This work investigates the island’s hunter-gatherer archaeology between the Late Pleistocene and the mid-Holocene, with lowland Wet Zone rockshelters as the principle topic of study. It synthesises past and current archaeological research in the island as well as presenting new findings from excavations in the Batadomba-lena rockshelter and the open-air site of Bellan-bandi Palassa. The excavation of Batadomba-lena has provided fresh data for understanding human adaptations to the changing environment between approximately 36,000 and 12,000 years ago. Notably, it has demonstrated that a rainforest environment persisted throughout this period in the environs of the site; that the climate was cooler at around the Last Glacial Maximum; and that intensive occupation, succeeded by increased attention to the management of plant resources, followed the Last Glacial Maximum.
Nimal Perera has directed a number of excavations in late Pleistocene-early Holocene rock shelters and open air sites where he pioneered application of geoarchaeological and bioarchaeological methods. He has authored the most up-to-date overview of the island’s prehistory. He is the national expert on lithics analysis and has collaborated successfully with other prehistorians, both national and international, in several research projects in Sri Lanka.
While Nimal Perera’s research continues on the lines set out above as Assistant Director for research excavations (2000 to present) of the Archaeological Department, he has served as the Acting Deputy Director-General of Archaeology of Sri Lanka since the year 2008.
LiDAR’s use in archaeology has two applications. One is the scanning of a single monument to create a digital representation of it. This can be used for a variety of applications, such as for virtual reality, digital preservation of threatened heritage, and mapping for conservation and restoration.
The shipwreck Earl of Shaftsbury is buried on the southern coast of Sri Lanka very close to a frequented tourist destination. It was run aground hitting on a rock at Akurala about three miles away from the shore. In 1893 when sailing from Bombay to Diamond Island the ship sailed past Rangoon through Colombo harbour after unloading charcoal.

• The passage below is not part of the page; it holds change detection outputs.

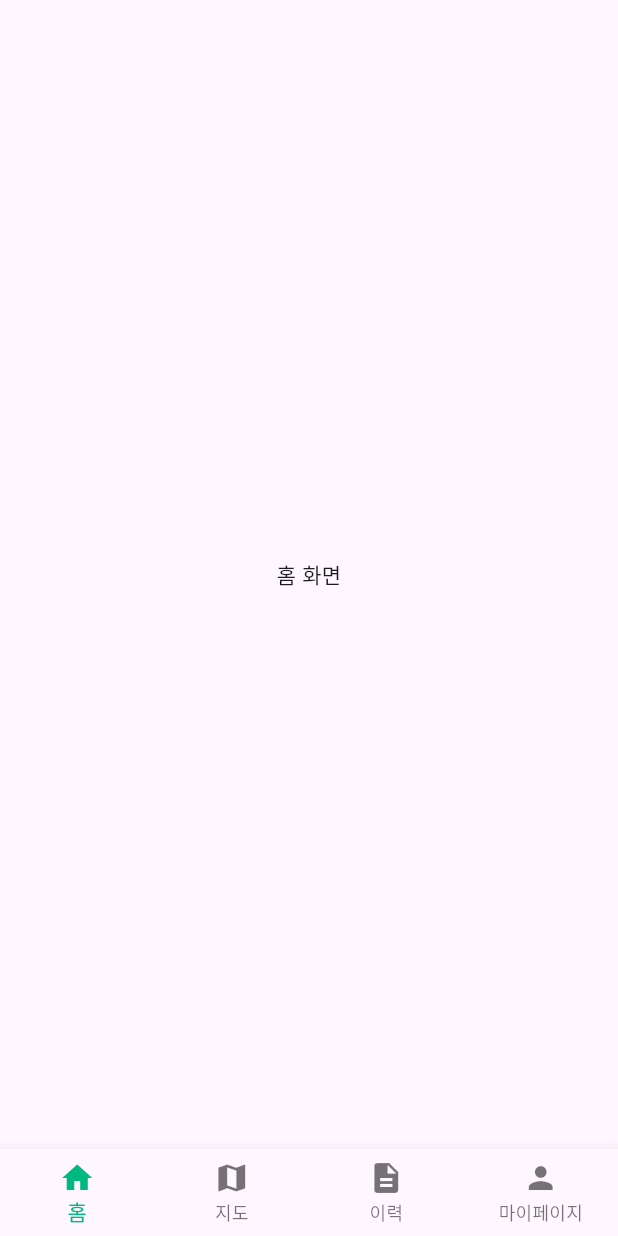
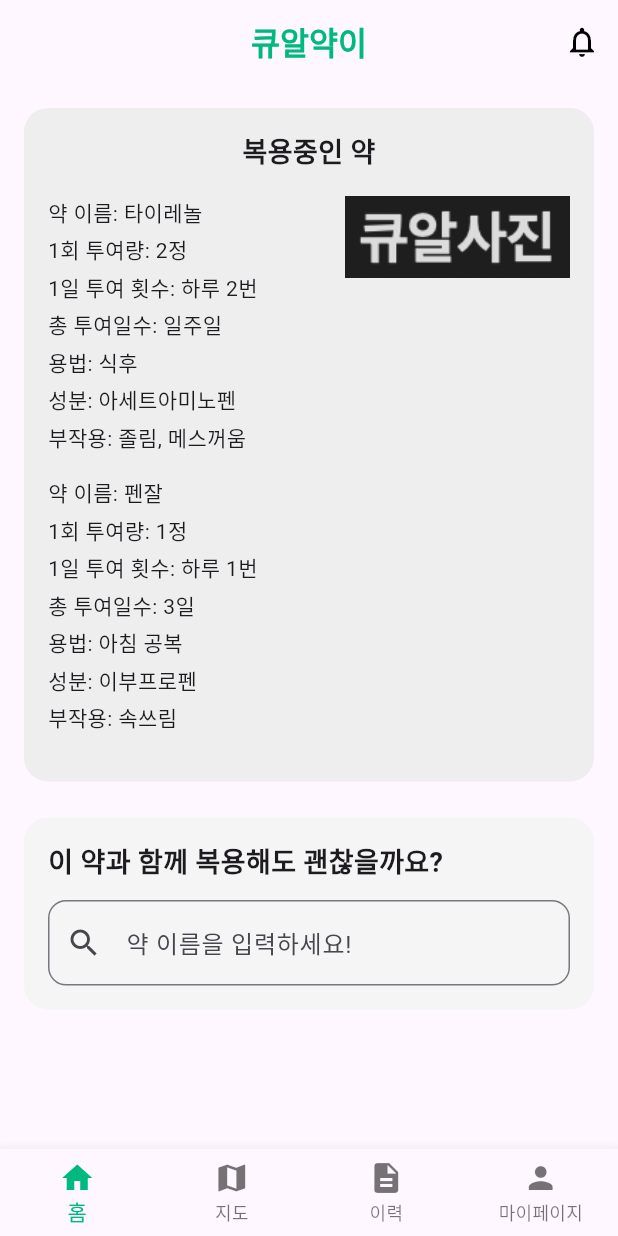
Before and after one commit to seohyun020633/QRyakee, a Flutter app: the UserBottomNav screen opened directly, on a phone screen of 412 x 824 dp. Run offline on Flutter 3.47's test engine with Material 3 defaults, Android fonts, the phone set to English and light mode, and no system bars; our stand-ins replace camera, permission_handler; missing offline and left inert: flutter_naver_map.

Commit message:
홈화면&지도

```diff
--- a/flutter_application/lib/main.dart
+++ b/flutter_application/lib/main.dart
@@ -14,7 +14,7 @@ class MyApp extends StatelessWidget {
   Widget build(BuildContext context) {
     return MaterialApp(
       title: 'Flutter Demo',
-      home:PharmacyBottomNav(),
+      home:UserBottomNav(),
       theme: ThemeData(
         // This is the theme of your application.
         //
--- a/flutter_application/lib/user_bottom_nav.dart
+++ b/flutter_application/lib/user_bottom_nav.dart
@@ -1,4 +1,6 @@
 import 'package:flutter/material.dart';
+import 'package:flutter_application/user_home.dart';
+import 'package:flutter_application/naver_map_screen.dart';
 import 'package:flutter_application/constant/colors.dart';
 
 //일반 사용자 하단바
@@ -11,8 +13,8 @@ class _UserBottomNavState extends State<UserBottomNav> {
   int _selectedIndex = 0;
 
   static final List<Widget> _pages = [
-    Center(child: Text('홈 화면')),
-    Center(child: Text('지도 화면')),
+    UserHome(),
+    NaverMapScreen(),
     Center(child: Text('이력 화면')),
     Center(child: Text('마이페이지 화면')),
   ];
@@ -33,22 +35,10 @@ class _UserBottomNavState extends State<UserBottomNav> {
         onTap: _onItemTapped,
         selectedItemColor: AppColors.primary, //선택 시 색깔
         items: const [
-          BottomNavigationBarItem(
-            icon: Icon(Icons.home),
-            label: '홈',
-          ),
-          BottomNavigationBarItem(
-            icon: Icon(Icons.map),
-            label: '지도',
-          ),
-          BottomNavigationBarItem(
-            icon: Icon(Icons.description),
-            label: '이력',
-          ),
-          BottomNavigationBarItem(
-            icon: Icon(Icons.person),
-            label: '마이페이지',
-          ),
+          BottomNavigationBarItem(icon: Icon(Icons.home), label: '홈'),
+          BottomNavigationBarItem(icon: Icon(Icons.map), label: '지도'),
+          BottomNavigationBarItem(icon: Icon(Icons.description), label: '이력'),
+          BottomNavigationBarItem(icon: Icon(Icons.person), label: '마이페이지'),
         ],
       ),
     );
--- /dev/null
+++ b/flutter_application/lib/user_home.dart
@@ -0,0 +1,173 @@
+import 'package:flutter/material.dart';
+import 'package:flutter_application/constant/colors.dart';
+import 'package:flutter_application/user_qr_fullimage.dart';
+
+class UserHome extends StatefulWidget {
+  const UserHome({super.key});
+  @override
+  State<UserHome> createState() => _UserHomeState();
+}
+
+class _UserHomeState extends State<UserHome> {
+  List<Map<String, String>> prescriptions = const [
+    {
+      "약 이름": "타이레놀",
+      "1회 투여량": "2정",
+      "1일 투여 횟수": "하루 2번",
+      "총 투여일수": "일주일",
+      "용법": "식후",
+      "성분": "아세트아미노펜",
+      "부작용": "졸림, 메스꺼움",
+    },
+    {
+      "약 이름": "펜잘",
+      "1회 투여량": "1정",
+      "1일 투여 횟수": "하루 1번",
+      "총 투여일수": "3일",
+      "용법": "아침 공복",
+      "성분": "이부프로펜",
+      "부작용": "속쓰림",
+    },
+  ];
+
+  String currentQRImagePath = 'assets/images/temporaryQR.png';
+
+  @override
+  Widget build(BuildContext context) {
+    return Scaffold(
+      appBar: AppBar(
+        backgroundColor: Colors.transparent,
+        elevation: 0,
+        centerTitle: true,
+        title: const Text(
+          '큐알약이',
+          style: TextStyle(
+            fontWeight: FontWeight.bold,
+            fontSize: 21,
+            color: AppColors.primary,
+          ),
+        ),
+        actions: [
+          IconButton(
+            icon: const Icon(Icons.notifications_none, color: Colors.black),
+            onPressed: () {},
+          ),
+        ],
+      ),
+      body: SingleChildScrollView(
+        padding: const EdgeInsets.all(16),
+        child: Column(
+          children: [
+            // Box 1
+            Container(
+              width: double.infinity,
+              padding: const EdgeInsets.all(16),
+              decoration: BoxDecoration(
+                color: Colors.grey[200],
+                borderRadius: BorderRadius.circular(16),
+              ),
+              child: Stack(
+                children: [
+                  // 약 타이틀 및 리스트
+                  Column(
+                    crossAxisAlignment: CrossAxisAlignment.start,
+                    children: [
+                      const Center(
+                        child: Text(
+                          '복용중인 약',
+                          style: TextStyle(
+                            fontSize: 18,
+                            fontWeight: FontWeight.bold,
+                          ),
+                        ),
+                      ),
+                      const SizedBox(height: 16),
+                      ...prescriptions.map((item) {
+                        return Padding(
+                          padding: const EdgeInsets.only(bottom: 12),
+                          child: Column(
+                            crossAxisAlignment: CrossAxisAlignment.start,
+                            children: item.entries.map((entry) {
+                              return Padding(
+                                padding: const EdgeInsets.only(bottom: 4),
+                                child: Text(
+                                  '${entry.key}: ${entry.value}',
+                                  style: const TextStyle(fontSize: 14),
+                                ),
+                              );
+                            }).toList(),
+                          ),
+                        );
+                      }),
+                    ],
+                  ),
+
+                  // 오른쪽 하단 이미지
+                  Positioned(
+                    top: 30,
+                    right: 0,
+                    child: GestureDetector(
+                      onTap: () {
+                        Navigator.push(
+                          context,
+                          MaterialPageRoute(
+                            builder: (context) =>
+                                UserQrFullImage(imagePath: currentQRImagePath),
+                          ),
+                        );
+                      },
+                      child: Image.asset(
+                        currentQRImagePath,
+                        width: 150,
+                        height: 80,
+                      ),
+                    ),
+                  ),
+                ],
+              ),
+            ),
+
+            const SizedBox(height: 24),
+
+            // Box 2
+            Container(
+              width: double.infinity,
+              padding: const EdgeInsets.all(16),
+              decoration: BoxDecoration(
+                color: Colors.grey[100],
+                borderRadius: BorderRadius.circular(16),
+              ),
+              child: Column(
+                crossAxisAlignment: CrossAxisAlignment.start,
+                children: [
+                  const Text(
+                    '이 약과 함께 복용해도 괜찮을까요?',
+                    style: TextStyle(fontSize: 18, fontWeight: FontWeight.bold),
+                  ),
+                  const SizedBox(height: 12),
+                  TextField(
+                    decoration: InputDecoration(
+                      hintText: '약 이름을 입력하세요!',
+                      prefixIcon: const Icon(Icons.search),
+                      border: OutlineInputBorder(
+                        borderRadius: BorderRadius.circular(12),
+                        borderSide: BorderSide(color: AppColors.primary),
+                      ),
+                      focusedBorder: OutlineInputBorder(
+                        borderRadius: BorderRadius.circular(12),
+                        borderSide: BorderSide(
+                          color: AppColors.primary,
+                          width: 2,
+                        ),
+                      ),
+                    ),
+                  ),
+                ],
+              ),
+            ),
+          ],
+        ),
+      ),
+    );
+  }
+}
```
Also changed, not shown: flutter_application/lib/naver_map_screen.dart (added, +62 -0 lines), flutter_application/lib/user_qr_fullimage.dart (added, +83 -0 lines), flutter_application/pubspec.yaml (+6 -5 lines), flutter_application/assets/images/temporaryQR.png (added), flutter_application/pubspec.lock, 6 other files.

This article series would sum up some of the most important events in the journey of Sri Lankan Archaeology, milestones which changed the way we think of the past, the way we know the past and the way we see and protect the past. Milestones in Sri Lanka archaeology would include important discoveries to institutional and policy establishments, which, has helped the field to progress to the present and helped expand our understanding of the past.